Saudi Arabia's government has approved the "gradual correction of pricing for some energy products", including electricity tariffs, state news agency SPA said on Tuesday, with the move to bring local fuel prices up into line with global benchmarks set to begin in January.
The agency, citing a cabinet statement, said the government had also approved the outlines for a system of financial allowances to help low and middle income households cope with the costs of its economic reforms such as removing subsidies on fuel prices.
The statement gave no details of the new fuel prices or the financial allowances approved.
A separate statement by the Saudi Electricity and Co-generation Regulatory Authority said the changes would be applied from January 1.
Industry sources said in March that Saudi Arabia may increase its domestic gasoline prices by 30% from July, but the move had apparently been delayed.
In December 2015 the kingdom raised the price of 95 octane gasoline to 0.90 riyals per litre from 0.60 riyals.
An official source said on Monday that the kingdom's government was planning to announce the launch of the system of financial allowances to help low- and middle-income households cope with the costs of economic reforms on Tuesday.

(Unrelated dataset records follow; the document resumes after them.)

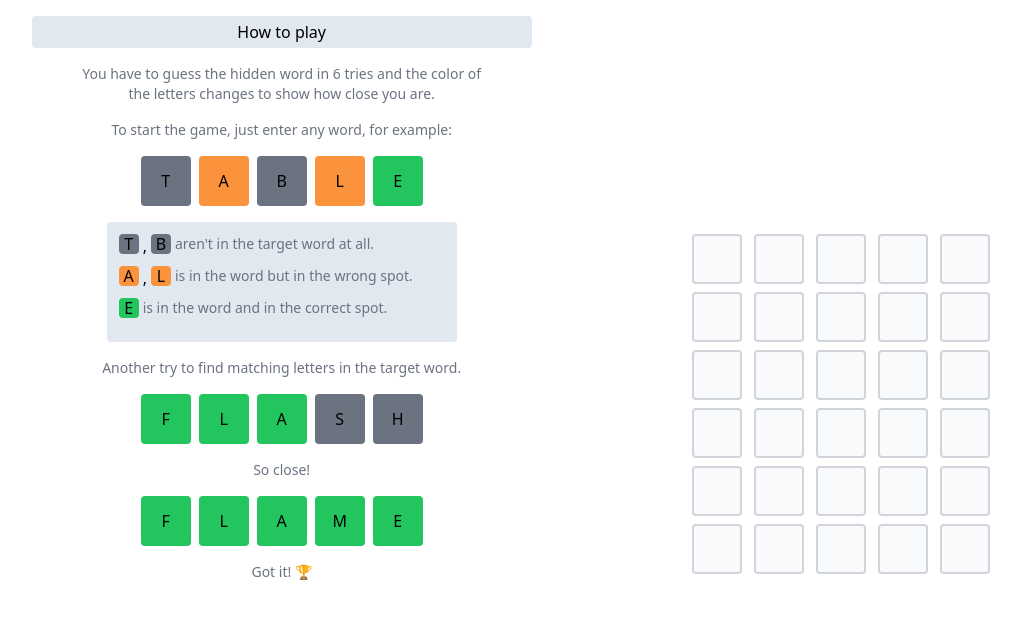
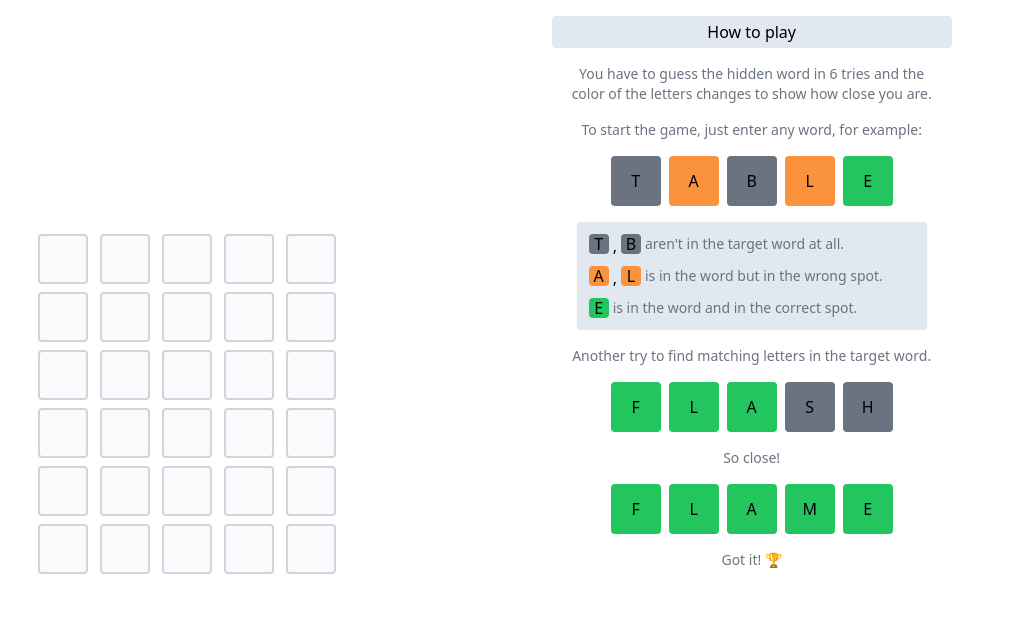
Before and after one commit to JawadAmmar700/NextWordleApp, a Next.js app: page / in a window 1280 px wide. Shown: the top 618 px of the page, without its empty margins (129-1150 px from the left). Built offline with nearby package versions, Linux system fonts and the light colour scheme.

Commit message:
make it responsive

```diff
--- a/components/game/index.tsx
+++ b/components/game/index.tsx
@@ -3,7 +3,7 @@ import Confetti from "react-confetti";
 import Modal from "./modal";
 
 const Game = () => {
-  const [word, setWord] = useState<string>("pizza");
+  const [word, setWord] = useState<string>("water");
   const [attempts, setAttempts] = useState<number>(0);
   const [guess, setGuess] = useState<string>("");
   const [current, setCurrent] = useState<number>(0);
@@ -98,7 +98,6 @@ const Game = () => {
   };
 
   const checkIfWordIsValid = async (guess: string) => {
-    console.log(guess);
     const endpoint = "entries";
     const language_code = "en-us";
     const url = `https://od-api.oxforddictionaries.com:443/api/v2/${endpoint}/${language_code}/${guess}`;
@@ -107,8 +106,8 @@ const Game = () => {
         method: "GET",
         headers: {
           Accept: "application/json",
-          app_id: "dc6a7d90",
-          app_key: "d7ffde28b5eeddd24b26bce465f4a156",
+          app_id: `${process.env.NEXT_PUBLIC_APP_ID}`,
+          app_key: `${process.env.NEXT_PUBLIC_APP_KEY}`,
         },
       });
       const { error } = await response.json();
@@ -156,7 +155,7 @@ const Game = () => {
   };
 
   return (
-    <div className="relative ">
+    <div className="relative p-4">
       {showModal && (
         <Modal setShowModal={setShowModal} reset={reset} status={status} />
       )}
--- a/components/game/rules.tsx
+++ b/components/game/rules.tsx
@@ -2,18 +2,18 @@ import React from "react";
 
 const Rules = () => {
   return (
-    <div className="flex flex-col items-center space-y-4 py-4">
-      <div className="w-[500px] h-8 rounded bg-slate-200 flex items-center justify-center font-medium text-md">
+    <div className="flex flex-col items-center space-y-4 py-4 px-12">
+      <div className="w-full md:w-[400px] h-8 rounded bg-slate-200 flex items-center justify-center font-medium text-md">
         <p>How to play</p>
       </div>
-      <p className="w-[400px] text-center text-sm text-gray-500">
+      <p className="w-full md:w-[400px] text-center text-sm text-gray-500 px-4">
         You have to guess the hidden word in 6 tries and the color of the
         letters changes to show how close you are.
       </p>
-      <p className="w-[400px] text-center text-sm text-gray-500">
+      <p className="w-full md:w-[400px] text-center text-sm text-gray-500 px-4">
         To start the game, just enter any word, for example:
       </p>
-      <div className="flex space-x-2 ">
+      <div className="flex space-x-2">
         <div className="w-[50px] h-[50px] flex items-center justify-center text-md font-medium rounded bg-gray-500 ">
           T
         </div>
@@ -30,7 +30,7 @@ const Rules = () => {
           E
         </div>
       </div>
-      <div className="w-[350px] h-[120px] flex p-3 text-md font flex-col space-y-2 rounded bg-slate-200">
+      <div className="w-full md:w-[350px] flex p-3 text-md font flex-col space-y-2 rounded bg-slate-200">
         <div className="flex space-x-1 ">
           <span className="w-[20px] h-[20px] flex items-center justify-center text-md font-medium rounded bg-gray-500">
             T
--- a/pages/index.tsx
+++ b/pages/index.tsx
@@ -1,21 +1,20 @@
 import type { NextPage } from "next";
 import Head from "next/head";
-import Image from "next/image";
 import Game from "../components/game";
 import Rules from "../components/game/rules";
 
 const Home: NextPage = () => {
   return (
-    <div className="flex min-h-screen flex-col items-center justify-center">
+    <div className="flex min-h-screen ">
       <Head>
         <title>Create Next App</title>
         <link rel="icon" href="/favicon.ico" />
       </Head>
-      <main className="flex w-full h-screen justify-evenly">
-        <Rules />
+      <main className="flex w-full lg:h-screen justify-evenly flex-col lg:flex-row ">
         <section className="flex justify-center items-center">
           <Game />
         </section>
+        <Rules />
       </main>
     </div>
   );
```
Also changed, not shown: components/game/modal.tsx (+7 -1 lines).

The government originally said last December that it planned to introduce such a system. Reforms such as fuel price hikes and changes to public sector salaries and allowances have reduced the disposable incomes of many households, and more such reforms are on the way as the government strengthens its finances in an era of low oil prices.
In its December statement, the government said it would pay the allowance directly to households in cash, and that the first payment would be made before the next hike in energy prices.